• _Exercise details_: Copy each line of the listing below where the word "height" turns up.

============

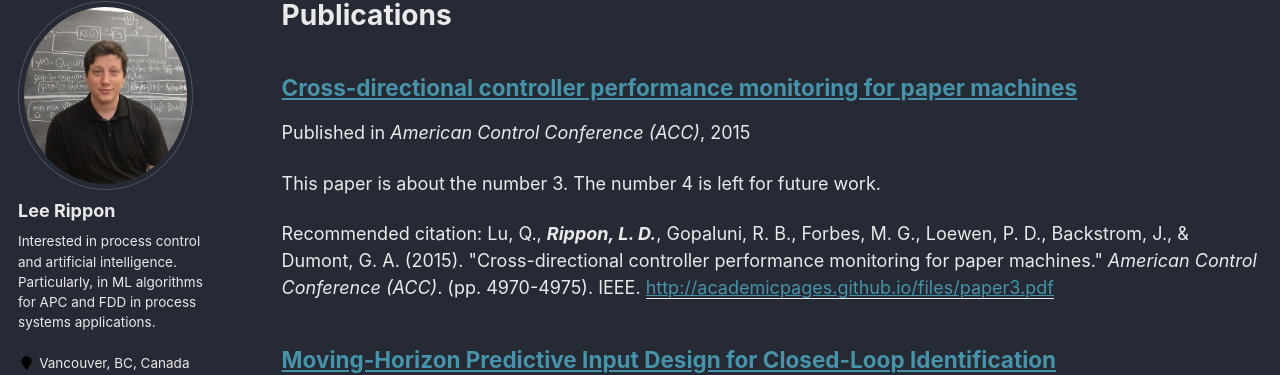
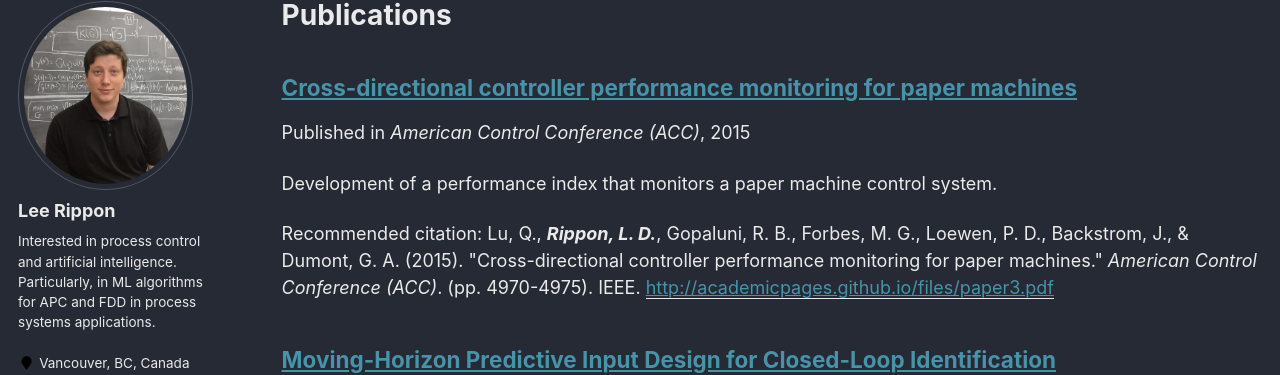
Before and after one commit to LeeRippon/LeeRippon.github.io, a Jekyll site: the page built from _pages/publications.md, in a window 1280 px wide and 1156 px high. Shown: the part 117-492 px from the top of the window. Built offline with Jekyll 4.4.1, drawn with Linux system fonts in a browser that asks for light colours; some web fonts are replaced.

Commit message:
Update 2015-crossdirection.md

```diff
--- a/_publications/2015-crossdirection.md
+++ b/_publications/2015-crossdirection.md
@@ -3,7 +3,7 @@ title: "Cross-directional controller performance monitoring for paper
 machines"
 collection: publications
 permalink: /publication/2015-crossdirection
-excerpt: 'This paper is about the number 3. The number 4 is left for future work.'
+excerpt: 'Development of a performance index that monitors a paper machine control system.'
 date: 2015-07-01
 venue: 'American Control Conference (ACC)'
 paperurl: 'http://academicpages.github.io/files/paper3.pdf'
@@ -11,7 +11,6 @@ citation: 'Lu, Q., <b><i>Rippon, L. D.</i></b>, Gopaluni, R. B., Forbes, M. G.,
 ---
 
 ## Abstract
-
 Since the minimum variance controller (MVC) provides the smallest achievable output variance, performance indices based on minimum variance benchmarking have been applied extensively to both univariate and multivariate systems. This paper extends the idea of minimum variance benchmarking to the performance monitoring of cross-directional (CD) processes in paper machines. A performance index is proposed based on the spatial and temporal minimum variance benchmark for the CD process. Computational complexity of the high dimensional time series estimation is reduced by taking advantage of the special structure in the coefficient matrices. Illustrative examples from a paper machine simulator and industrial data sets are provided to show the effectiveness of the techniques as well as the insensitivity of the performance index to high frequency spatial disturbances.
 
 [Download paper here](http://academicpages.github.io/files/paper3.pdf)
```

============

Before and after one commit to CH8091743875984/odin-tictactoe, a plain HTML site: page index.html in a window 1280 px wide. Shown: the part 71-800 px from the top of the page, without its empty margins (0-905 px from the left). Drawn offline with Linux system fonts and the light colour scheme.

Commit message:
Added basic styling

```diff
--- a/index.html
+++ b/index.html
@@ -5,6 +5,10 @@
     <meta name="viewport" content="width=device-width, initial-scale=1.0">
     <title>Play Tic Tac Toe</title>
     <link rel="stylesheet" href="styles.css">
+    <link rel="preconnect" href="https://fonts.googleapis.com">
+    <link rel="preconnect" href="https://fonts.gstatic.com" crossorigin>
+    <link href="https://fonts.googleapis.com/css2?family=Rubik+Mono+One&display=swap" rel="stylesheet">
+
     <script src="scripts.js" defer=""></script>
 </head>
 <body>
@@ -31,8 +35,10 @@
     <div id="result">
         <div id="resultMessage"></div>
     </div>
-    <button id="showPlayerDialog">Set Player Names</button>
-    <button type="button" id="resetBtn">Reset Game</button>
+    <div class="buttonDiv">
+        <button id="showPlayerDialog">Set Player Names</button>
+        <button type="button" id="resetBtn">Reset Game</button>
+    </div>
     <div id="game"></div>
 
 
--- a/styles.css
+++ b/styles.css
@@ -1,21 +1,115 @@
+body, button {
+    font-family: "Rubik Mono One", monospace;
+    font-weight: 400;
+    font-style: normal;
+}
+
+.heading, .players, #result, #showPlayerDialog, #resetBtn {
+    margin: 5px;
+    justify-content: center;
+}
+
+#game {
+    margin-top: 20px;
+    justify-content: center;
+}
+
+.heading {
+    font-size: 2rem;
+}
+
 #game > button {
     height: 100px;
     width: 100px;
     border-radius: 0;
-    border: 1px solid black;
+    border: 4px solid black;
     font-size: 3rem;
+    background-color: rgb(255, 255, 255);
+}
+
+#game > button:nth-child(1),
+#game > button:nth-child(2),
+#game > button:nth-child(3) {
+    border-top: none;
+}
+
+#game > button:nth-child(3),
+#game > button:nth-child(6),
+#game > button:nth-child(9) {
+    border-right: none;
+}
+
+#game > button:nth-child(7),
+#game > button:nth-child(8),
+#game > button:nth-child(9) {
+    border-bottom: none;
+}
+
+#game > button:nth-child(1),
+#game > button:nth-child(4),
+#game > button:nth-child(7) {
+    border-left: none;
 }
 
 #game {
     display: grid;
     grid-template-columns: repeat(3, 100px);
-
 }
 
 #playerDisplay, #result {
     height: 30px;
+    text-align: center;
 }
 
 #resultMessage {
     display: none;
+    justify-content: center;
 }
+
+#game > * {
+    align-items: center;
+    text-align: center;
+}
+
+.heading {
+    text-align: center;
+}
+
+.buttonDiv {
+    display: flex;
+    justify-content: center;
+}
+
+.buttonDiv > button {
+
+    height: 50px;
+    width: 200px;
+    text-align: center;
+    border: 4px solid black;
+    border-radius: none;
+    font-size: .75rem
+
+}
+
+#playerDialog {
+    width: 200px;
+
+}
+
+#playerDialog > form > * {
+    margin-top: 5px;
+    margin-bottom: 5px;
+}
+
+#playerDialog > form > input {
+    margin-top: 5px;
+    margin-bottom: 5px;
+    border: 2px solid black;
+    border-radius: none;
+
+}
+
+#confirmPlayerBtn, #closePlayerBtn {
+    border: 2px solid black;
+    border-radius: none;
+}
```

============

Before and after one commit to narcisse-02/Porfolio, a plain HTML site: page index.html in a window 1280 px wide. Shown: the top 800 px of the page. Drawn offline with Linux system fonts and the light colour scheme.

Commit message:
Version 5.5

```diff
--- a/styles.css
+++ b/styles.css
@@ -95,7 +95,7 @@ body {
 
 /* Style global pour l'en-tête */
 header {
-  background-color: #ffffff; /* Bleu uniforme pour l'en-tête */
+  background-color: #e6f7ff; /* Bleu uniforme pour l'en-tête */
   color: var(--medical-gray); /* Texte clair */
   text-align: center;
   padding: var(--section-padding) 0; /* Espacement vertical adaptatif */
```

============

• _Written solution_:
     height: 100px;
     height: 30px;
+    height: 50px;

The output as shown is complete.